Before-and-after page screenshots
★ ★ ★ ★ ★

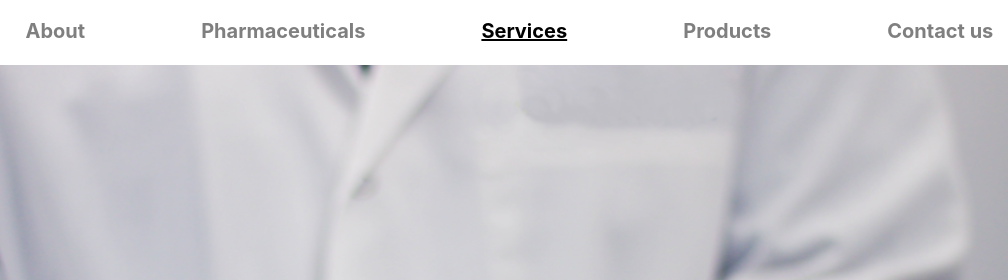
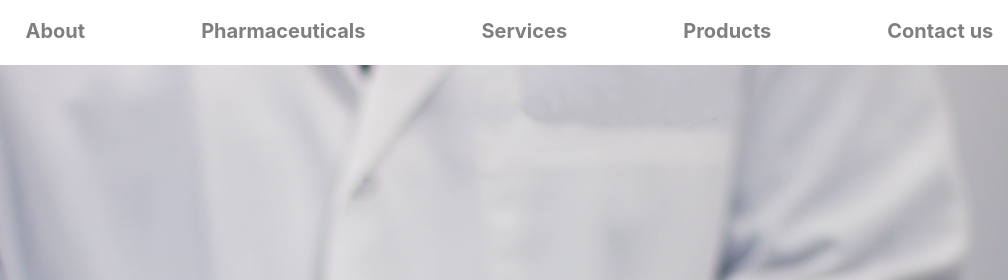
Before and after one commit to briannabeshkin/briannabeshkin.github.io, a plain HTML site: page Pharmacy/index.html in a window 1280 px wide. Shown: the top 280 px of the page, 272-1280 px from the left. Drawn offline with nearby package versions, Linux system fonts and the light colour scheme.

Commit message:
Update index.html

```diff
--- a/Pharmacy/index.html
+++ b/Pharmacy/index.html
@@ -29,7 +29,7 @@
                  <a class="nav-link" href="pharmaceuticals.html">Pharmaceuticals</a>
                </li>
                <li class="nav-item">
-                 <a class="nav-link" id="current" href="services.html">Services</a>
+                 <a class="nav-link" href="services.html">Services</a>
                </li>
                <li class="nav-item">
                 <a class="nav-link" href="products.html">Products</a>
```
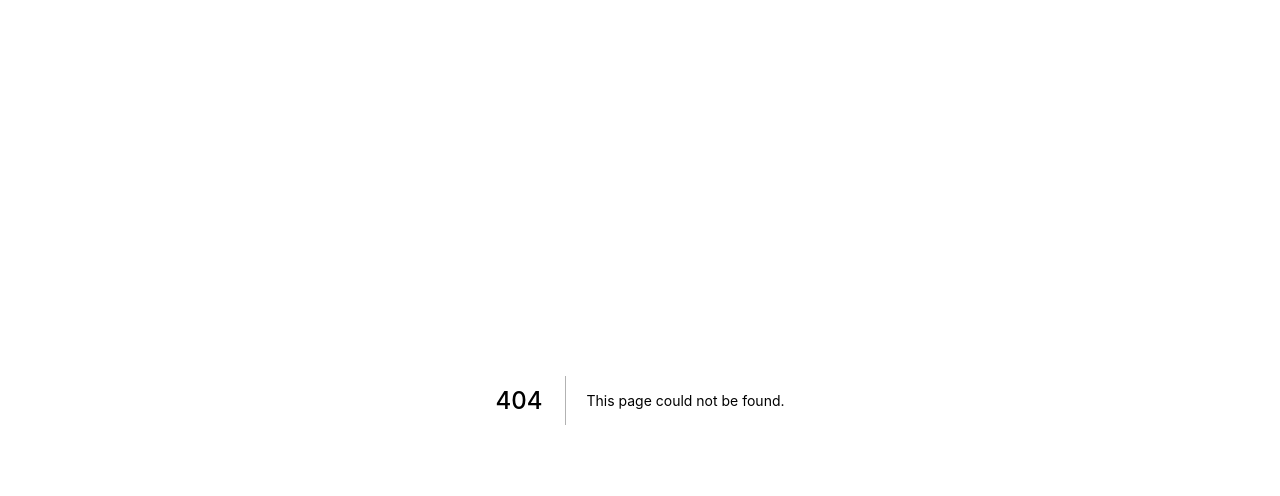
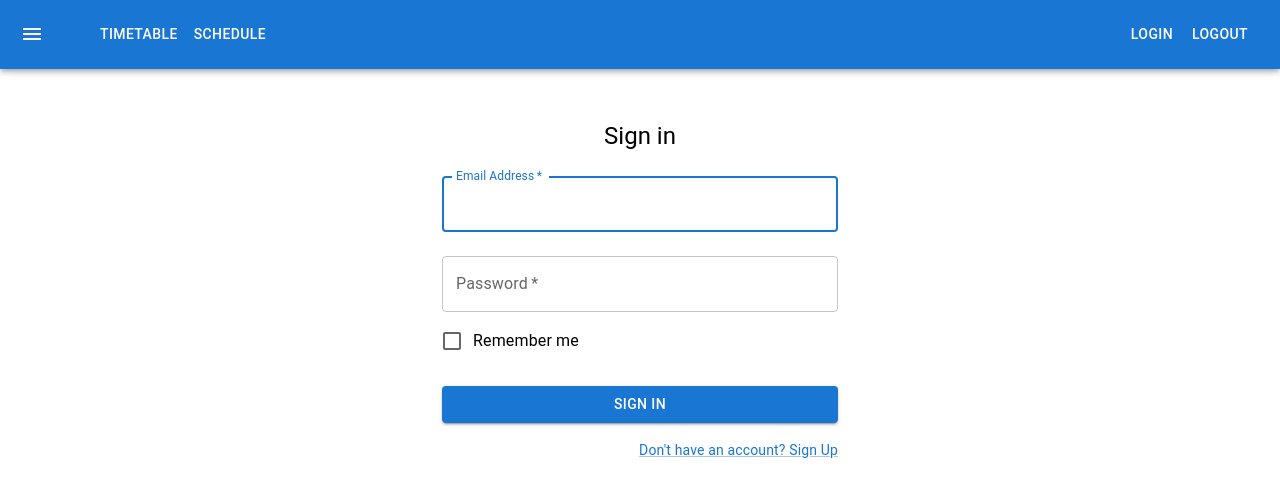
Before and after one commit to webikim/scheduleit, a Next.js app: page /auth in a window 1280 px wide. Before the commit this address had no page. Shown: the top 496 px of the page. Built offline with nearby package versions, Linux system fonts and the light colour scheme.

Commit message:
added Layout into _app. Added page auth and SignIn/SignUp components

```diff
--- /dev/null
+++ b/components/auth/SignIn.tsx
@@ -0,0 +1,83 @@
+import { Box, Button, Checkbox, Container, FormControlLabel, Grid, Link, TextField, Typography } from '@mui/material';
+import React from 'react';
+
+interface SignInProps {
+
+}
+
+const SignIn = (props: SignInProps) => {
+    const handleSubmit = (event: React.FormEvent<HTMLFormElement>) => {
+
+    }
+    return (
+        <>
+            <Container component="main" maxWidth="xs">
+                <Box
+                    sx={{
+                        marginTop: 3,
+                        display: "flex",
+                        flexDirection: "column",
+                        alignItems: "center",
+                    }}
+                >
+                    <Typography component="h1" variant="h5">
+                        Sign in
+                    </Typography>
+                    <Box
+                        component="form"
+                        onSubmit={handleSubmit}
+                        noValidate
+                        sx={{ mt: 1 }}
+                    >
+                        <TextField
+                            margin="normal"
+                            required
+                            fullWidth
+                            id="email"
+                            label="Email Address"
+                            name="email"
+                            autoComplete="email"
+                            autoFocus
+                        />
+                        <TextField
+                            margin="normal"
+                            required
+                            fullWidth
+                            name="password"
+                            label="Password"
+                            type="password"
+                            id="password"
+                            autoComplete="current-password"
+                        />
+                        <FormControlLabel
+                            control={<Checkbox value="remember" color="primary" />}
+                            label="Remember me"
+                        />
+                        <Button
+                            type="submit"
+                            fullWidth
+                            variant="contained"
+                            sx={{ mt: 3, mb: 2 }}
+                        >
+                            Sign In
+                        </Button>
+                        <Grid container justifyContent='flex-end'>
+                            {/* <Grid item xs>
+                                <Link href="#" variant="body2" onClick={ openForgot }>
+                                    Forgot password?
+                                </Link>
+                            </Grid> */}
+                            <Grid item>
+                                <Link href="#" variant="body2">
+                                    {"Don't have an account? Sign Up"}
+                                </Link>
+                            </Grid>
+                        </Grid>
+                    </Box>
+                </Box>
+            </Container>
+        </>
+    )
+}
+
+export default SignIn;
--- /dev/null
+++ b/components/layout/Layout.tsx
@@ -0,0 +1,25 @@
+import { Container } from '@mui/material';
+import React, { ReactNode } from 'react'
+import TopBar, { paddingAppSpace } from './TopBar';
+
+interface LaytoutProps {
+    children?: ReactNode;
+}
+
+const Layout = (props: LaytoutProps) => {
+    return (
+        <>
+            <TopBar />
+            <main>
+                <Container sx={{ marginTop: '2em', flexGrow: 1 }}>
+                    { paddingAppSpace() }
+                    { props.children }
+                </Container>
+            </main>
+            <footer>
+            </footer>
+        </>
+    )
+}
+
+export default Layout;
--- a/components/TopBar.tsx
+++ b/components/layout/TopBar.tsx
@@ -4,7 +4,7 @@ import { useRouter } from 'next/router'
 import React from 'react';
 
 export const menus = ['TimeTable', 'Schedule'];
-export const pages = ['/week', '/schedule'];
+export const pages = ['/table', '/week'];
 
 const DrawerHeader = styled('div')(({ theme }) => ({
     display: 'flex',
--- a/pages/_app.js
+++ b/pages/_app.js
@@ -1,7 +1,12 @@
-import '../styles/globals.css'
+import Layout from '../components/layout/Layout.tsx';
+import '../styles/globals.css';
 
 function MyApp({ Component, pageProps }) {
-  return <Component {...pageProps} />
+    return (
+        <Layout>
+            <Component {...pageProps} />
+        </Layout>
+    )
 }
 
 export default MyApp
--- /dev/null
+++ b/pages/_document.tsx
@@ -0,0 +1,24 @@
+import Document, { Html, Head, Main, NextScript } from "next/document";
+export default class CustomDocument extends Document {
+    render() {
+        return (
+            <Html>
+                <Head>
+                    <meta
+                        name="description"
+                        content="schedule anything"
+                    />
+                    <link rel="icon" href="/favicon.ico" />
+                    <link
+                        rel="stylesheet"
+                        href="https://fonts.googleapis.com/icon?family=Material+Icons"
+                    />
+                </Head>
+                <body>
+                    <Main />
+                </body>
+                <NextScript />
+            </Html>
+        )
+    }
+}
--- /dev/null
+++ b/pages/auth.tsx
@@ -0,0 +1,14 @@
+import React from 'react';
+import SignIn from '../components/auth/SignIn';
+
+interface AuthProps { }
+
+const Auth = (props: AuthProps) => {
+    return (
+        <>
+            <SignIn></SignIn>
+        </>
+    )
+}
+
+export default Auth;
```
Also changed, not shown: components/auth/SignUp.tsx (added, +88 -0 lines), pages/index.js (+2 -18 lines), pages/week/index.tsx (+7 -27 lines).
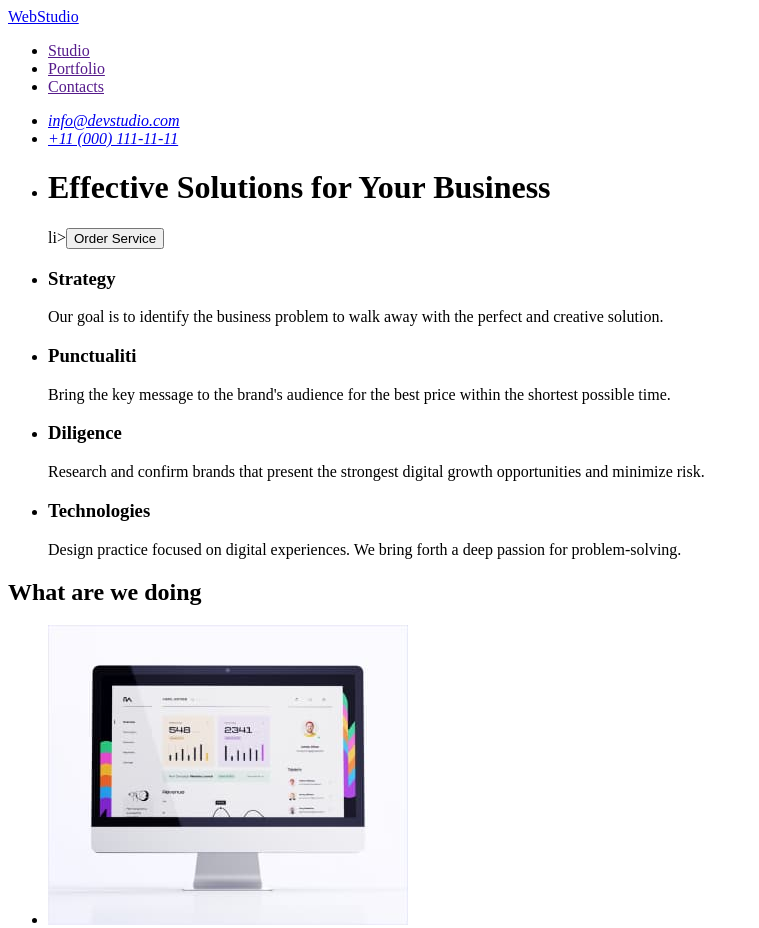
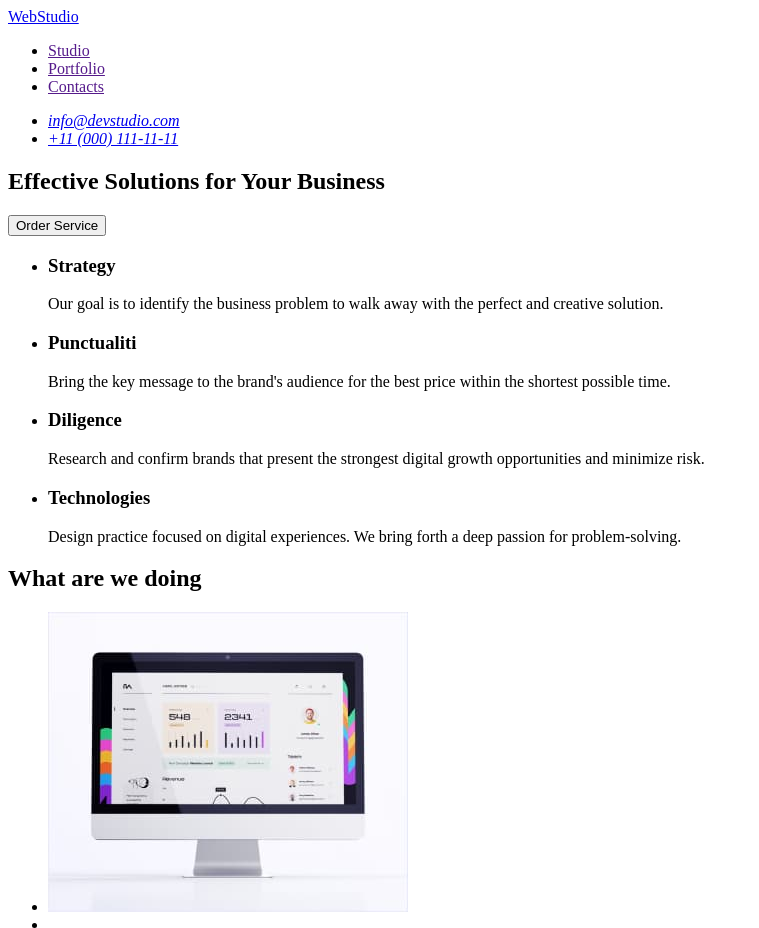
Before and after one commit to rodenkoslava/goit-markup-hw-01, a plain HTML site: page index.html in a window 1280 px wide. Shown: the top 928 px of the page, without its empty margins (0-759 px from the left). Drawn offline with Linux system fonts and the light colour scheme.

Commit message:
Update index.html

```diff
--- a/index.html
+++ b/index.html
@@ -28,10 +28,10 @@
     </header>
     <main>
       <!-- hero image -->
-      <ul>
-      <li><h1>Effective Solutions for Your Business</h1></li>
-      li><button type="button">Order Service</button></li>
-      </ul>
+      <section>
+      <h1>Effective Solutions for Your Business</h1>
+      <button type="button">Order Service</button>
+      </section>
       <!-- Section 1 -->
       <!-- Feature 1 -->
       <h2 hidden>not</h2>
```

★ ★ ★ ★ ★

Where a line in the records above includes the string "index", show it.

--- Exercise solution ---
Before and after one commit to briannabeshkin/briannabeshkin.github.io, a plain HTML site: page Pharmacy/index.html in a window 1280 px wide. Shown: the top 280 px of the page, 272-1280 px from the left. Drawn offline with nearby package versions, Linux system fonts and the light colour scheme.
Update index.html
--- a/Pharmacy/index.html
+++ b/Pharmacy/index.html
Also changed, not shown: components/auth/SignUp.tsx (added, +88 -0 lines), pages/index.js (+2 -18 lines), pages/week/index.tsx (+7 -27 lines).
Before and after one commit to rodenkoslava/goit-markup-hw-01, a plain HTML site: page index.html in a window 1280 px wide. Shown: the top 928 px of the page, without its empty margins (0-759 px from the left). Drawn offline with Linux system fonts and the light colour scheme.
Update index.html
--- a/index.html
+++ b/index.html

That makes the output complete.